▸ **What needs to be done**
Each line of the records is to be returned verbatim, with the images omitted.

Stored dataset items

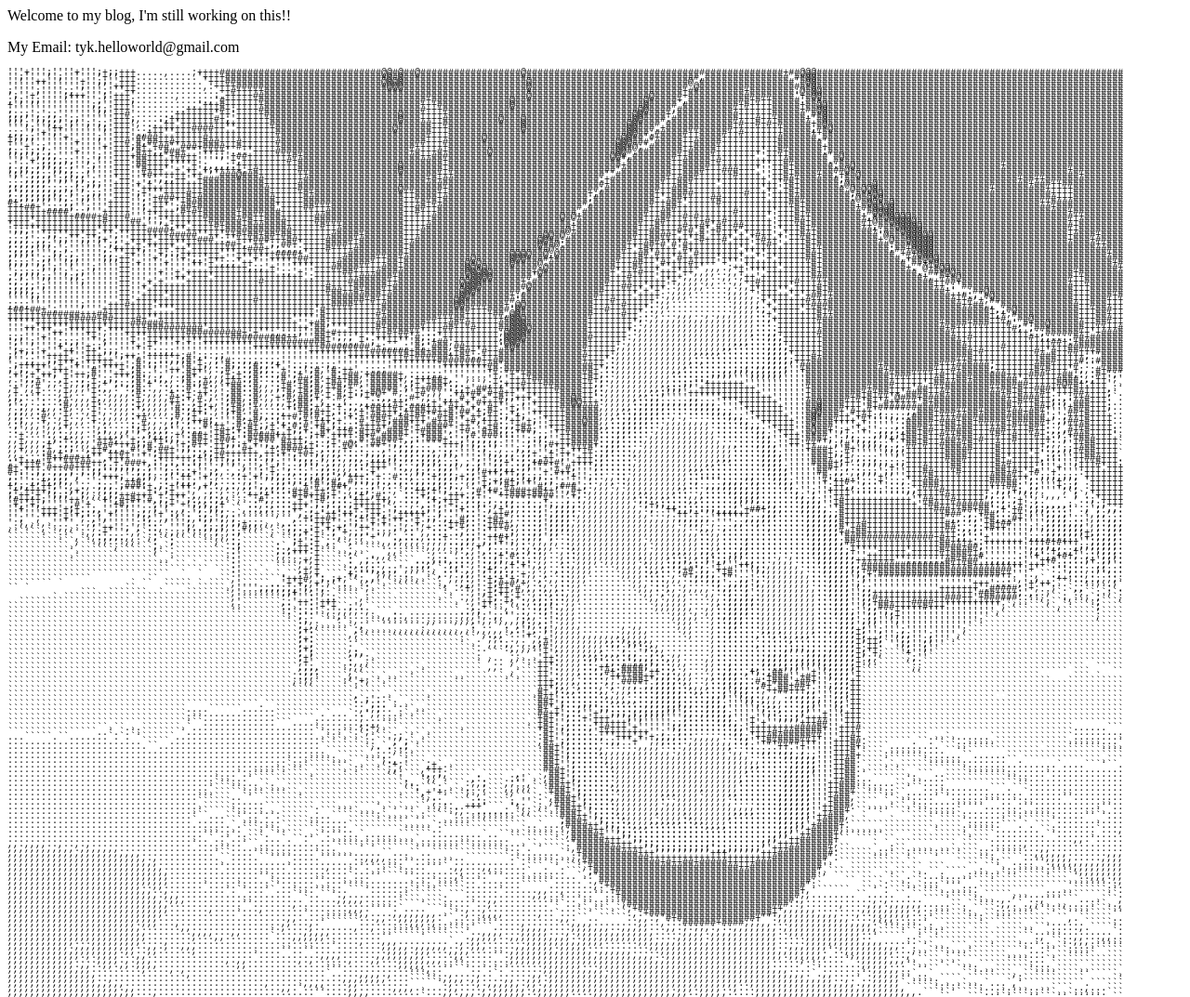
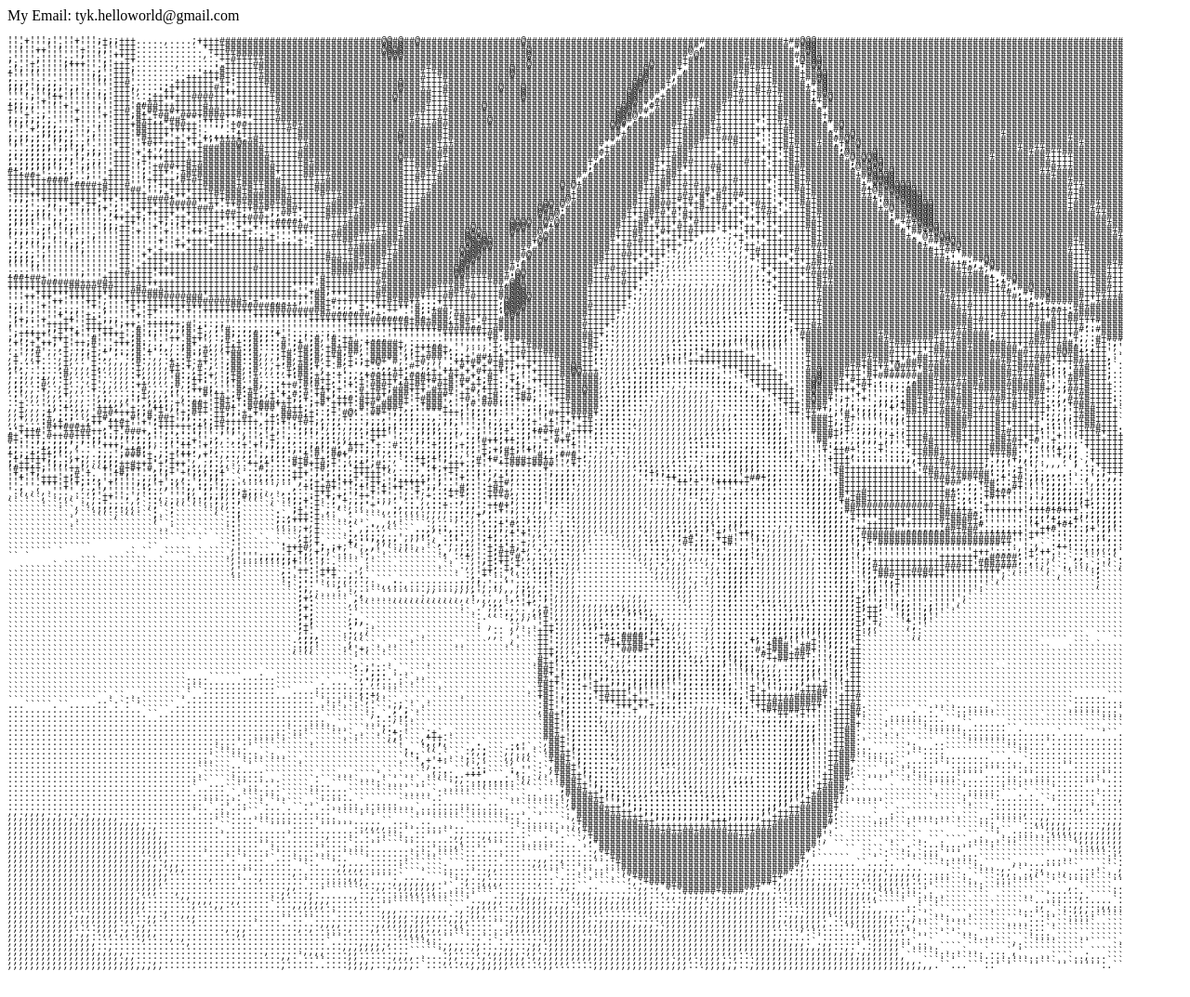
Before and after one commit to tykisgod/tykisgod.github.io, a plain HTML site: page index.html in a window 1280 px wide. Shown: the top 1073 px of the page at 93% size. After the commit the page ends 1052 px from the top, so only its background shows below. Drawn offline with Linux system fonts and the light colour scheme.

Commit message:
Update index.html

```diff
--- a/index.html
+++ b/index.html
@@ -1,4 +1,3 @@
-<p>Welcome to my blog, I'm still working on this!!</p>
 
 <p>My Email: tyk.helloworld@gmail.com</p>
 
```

▸ **Solution to this problem**
Before and after one commit to tykisgod/tykisgod.github.io, a plain HTML site: page index.html in a window 1280 px wide. Shown: the top 1073 px of the page at 93% size. After the commit the page ends 1052 px from the top, so only its background shows below. Drawn offline with Linux system fonts and the light colour scheme.

Commit message:
Update index.html

```diff
--- a/index.html
+++ b/index.html
@@ -1,4 +1,3 @@
-<p>Welcome to my blog, I'm still working on this!!</p>
 
 <p>My Email: tyk.helloworld@gmail.com</p>
 
```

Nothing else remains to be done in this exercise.